Wednesday, August 11, 2010

Back and Blathering about Bullion !

I’m back from vacation ! Six days lounging around a pool with refreshing beverages friends and family was great ! Okay, lets finish up money.

My idea is that money types tend to correspond with what they buy. Cheap stuff needs cheap coins, expensive stuff needs high value coinage. In the first case, providing change is a real issue if you have gold coins, and in the second, gathering a wagon of small value coins is the issue.

So, it occurs to me that the money can be broadly assumed to relate to broad categories of goods. I have four categories of money based on roman(esque) values, and they correspond to Gold, Silver, bronze(or Small silver ) and copper. All are to some extent adulterated (thus the concept of intrinsic value: money is circulated at greater than its precious content), and interestingly, with non-debased money (in which the precious content is what it always has been and is well known), a low ratio of precious to base content is much more tolerable in the least valueable currency. This is because a base coin of low value is close to the everyday purchase lots of the cheapest and most basic goods – which allows less cheap currency required to circulate as change. If this seems odd, consider that at the fringes of the roman empire, inflation often occurred as a result of a lack of low value coinage –as it became harder to make change, merchants raised prices to avoid hassle and legal issues regarding value for cost and change. In many cases, this was because the local army was the main source of coinage, and they were notorious for paying in the highest coinage possible to save on transport. So one needs lots of tiny coins, or the historical solution of cutting coins –which makes their value less precise, and thus less desirable than uncut coins, which also contributes to inflation via devaluation. But enough of that.
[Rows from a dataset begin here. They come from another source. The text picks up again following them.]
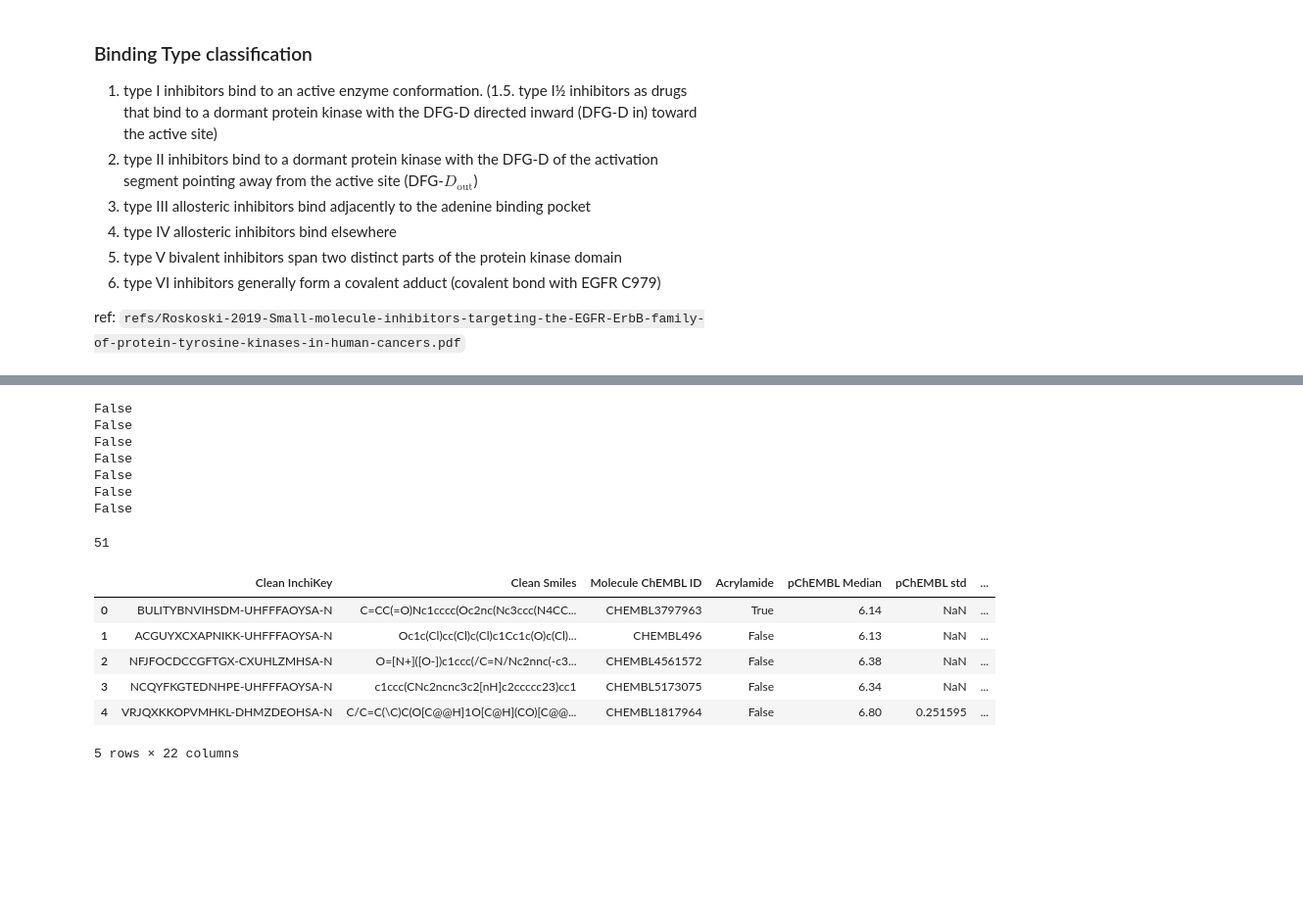
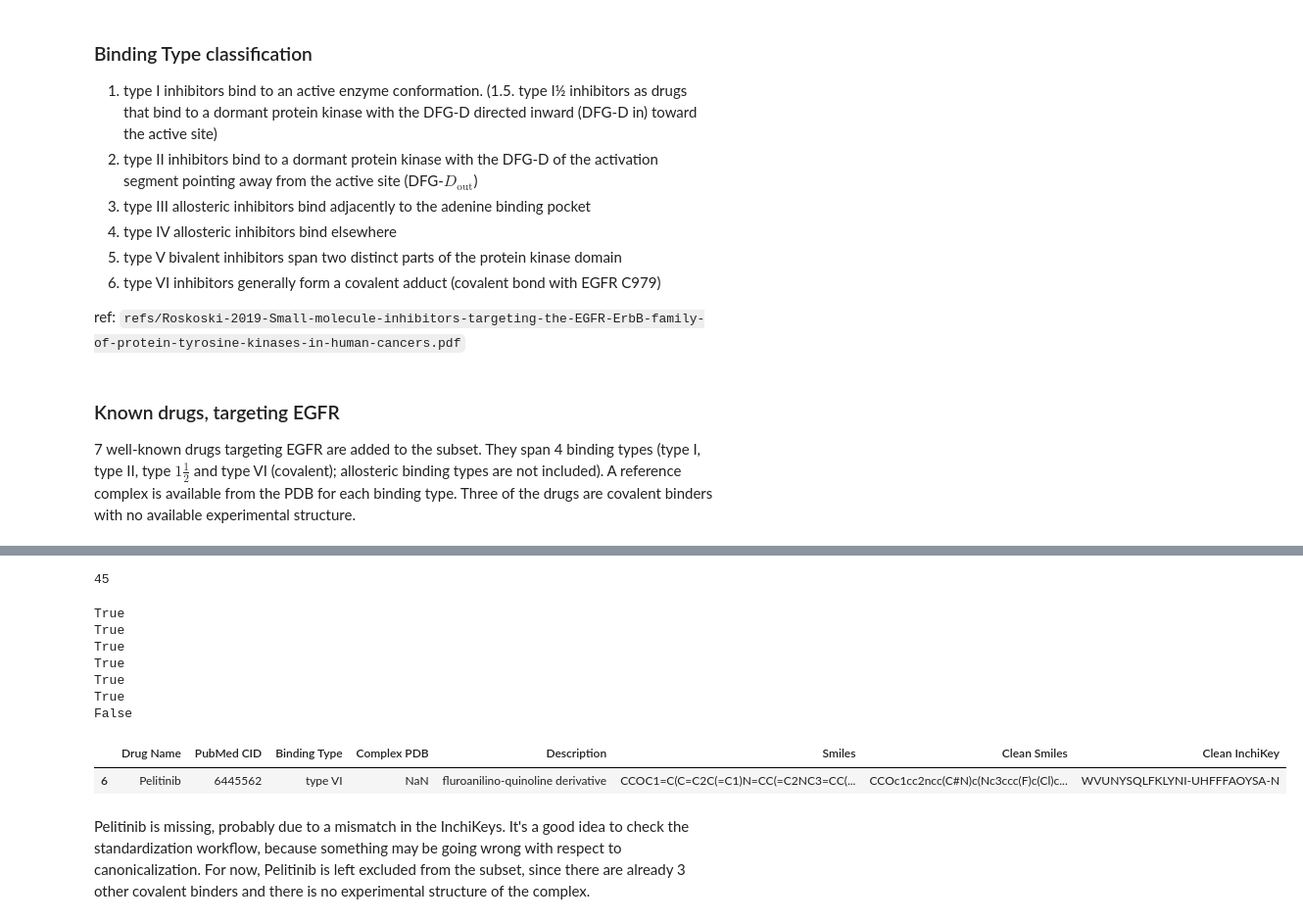
Before and after one commit to chabi-fin/EGFR-benchmark, a Jupyter notebook: notebooks/subset_select.ipynb, the cells around one changed output, grey strips where cells are left out. Shown at 98% size. Saved outputs shown, nothing was run; the diff lists cells and outputs as text; code cells hidden in the pictures; blank space fills up the shorter version.

```diff
--- a/notebooks/subset_select.ipynb
+++ b/notebooks/subset_select.ipynb
@@ -121,6 +121,10 @@ from standardize import standardize_mols
 clean_reps = df_drugs["Smiles"].apply(standardize_mols)
 df_drugs["Clean Smiles"] = clean_reps.str[0]
 df_drugs["Clean InchiKey"] = clean_reps.str[1]
+# %% [markdown]
+### Known drugs, targeting EGFR
+
+7 well-known drugs targeting EGFR are added to the subset. They span 4 binding types (type I, type II, type $1\tfrac{1}{2}$ and type VI (covalent); allosteric binding types are not included). A reference complex is available from the PDB for each binding type. Three of the drugs are covalent binders with no available experimental structure.
 # %%
 df_drugs
 # %% [output]
@@ -132,31 +136,32 @@ df_drugs
 | 4 | Avitinib | 72734520 | type VI | NaN | pyrrolopyrimidine | CN1CCN(CC1)C2=C(C=C(C=C2)NC3=NC4=... | C=CC(=O)Nc1cccc(Oc2nc(Nc3ccc(N4CC... | UOFYSRZSLXWIQB-UHFFFAOYSA-N |
 | 5 | Olmutinib | 54758501 | type VI | NaN | anilino-thienopyrimidine derivative | CN1CCN(CC1)C2=CC=C(C=C2)NC3=NC4=C... | C=CC(=O)Nc1cccc(Oc2nc(Nc3ccc(N4CC... | FDMQDKQUTRLUBU-UHFFFAOYSA-N |
 | 6 | Pelitinib | 6445562 | type VI | NaN | fluroanilino-quinoline derivative | CCOC1=C(C=C2C(=C1)N=CC(=C2NC3=CC(... | CCOc1cc2ncc(C#N)c(Nc3ccc(F)c(Cl)c... | WVUNYSQLFKLYNI-UHFFFAOYSA-N |
+# %%
+len(subset)
+# %% [output]
+45
 # %%
 # Check if the drug is already in the subset
 for d in df_drugs["Clean InchiKey"]:
-    print(d in df["Clean InchiKey"])
+    print(d in df["Clean InchiKey"].values)
 
-# get drug's indicies from the full df
+# Get drug's indicies from the full df
 matches = df[df["Clean InchiKey"].isin(df_drugs["Clean InchiKey"])]
 subset = pd.concat([subset, matches], ignore_index=True)
 # %% [output]
+True
+True
+True
+True
+True
+True
 False
-False
-False
-False
-False
-False
-False
-# %%
-print(len(subset))
-subset.head(5)
-# %% [output]
-51
-|  | Clean InchiKey | Clean Smiles | Molecule ChEMBL ID | Acrylamide | pChEMBL Median | pChEMBL std | ... |
-| 0 | BULITYBNVIHSDM-UHFFFAOYSA-N | C=CC(=O)Nc1cccc(Oc2nc(Nc3ccc(N4CC... | CHEMBL3797963 | True | 6.14 | NaN | ... |
-| 1 | ACGUYXCXAPNIKK-UHFFFAOYSA-N | Oc1c(Cl)cc(Cl)c(Cl)c1Cc1c(O)c(Cl)... | CHEMBL496 | False | 6.13 | NaN | ... |
-| 2 | NFJFOCDCCGFTGX-CXUHLZMHSA-N | O=[N+]([O-])c1ccc(/C=N/Nc2nnc(-c3... | CHEMBL4561572 | False | 6.38 | NaN | ... |
-| 3 | NCQYFKGTEDNHPE-UHFFFAOYSA-N | c1ccc(CNc2ncnc3c2[nH]c2ccccc23)cc1 | CHEMBL5173075 | False | 6.34 | NaN | ... |
-| 4 | VRJQXKKOPVMHKL-DHMZDEOHSA-N | C/C=C(\C)C(O[C@@H]1O[C@H](CO)[C@@... | CHEMBL1817964 | False | 6.80 | 0.251595 | ... |
-5 rows × 22 columns
+# %%
+# One wasn't added in
+missing = df_drugs[~df_drugs["Clean InchiKey"].isin(df["Clean InchiKey"])]
+missing
+# %% [output]
+|  | Drug Name | PubMed CID | Binding Type | Complex PDB | Description | Smiles | Clean Smiles | Clean InchiKey |
+| 6 | Pelitinib | 6445562 | type VI | NaN | fluroanilino-quinoline derivative | CCOC1=C(C=C2C(=C1)N=CC(=C2NC3=CC(... | CCOc1cc2ncc(C#N)c(Nc3ccc(F)c(Cl)c... | WVUNYSQLFKLYNI-UHFFFAOYSA-N |
+# %% [markdown]
+Pelitinib is missing, probably due to a mismatch in the InchiKeys. It's a good idea to check the standardization workflow, because something may be going wrong with respect to canonicalization. For now, Pelitinib is left excluded from the subset, since there are already 3 other covalent binders and there is no experimental structure of the complex.
```
Also changed, not shown: parts of 13 cells of this notebook, 10 other files.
Four categories, four coin families: Each coin family is based on one of the four(copper As, bronze Sestercii, silver Denarius, gold Solidus). Each of the categories had coinage running from ¼ to 4x the base coin to allow change and higher value purchases within the associated type of goods. As Silver, Bronze and copper follow a 4:1 progression, the smallest Denarii based coin(a ¼ d in silver ) is equal to the largest sestercii based coin(4 sestercii bronze); in general, the physically larger coin is preferred by consumers and small merchants as it is hard to lose or swipe, so these “bottom edge coins” ¼ silver, ¼ bronze are generally rarer and replaced by the largest issue of the next lowest based coinage.

Okay, so heres the jump: I'm going to assume that each family of coin has an associated social class that uses it day to day –with bigger purchases coming from the next coin family up. For my own dogheaded purposes, I’ll specify that Copper = poor; Bronze = getting by; Silver = well to do, Gold =wealthy.

Remember too, that 1 Solidus = 25 Denarii =100 sesterci =400 As.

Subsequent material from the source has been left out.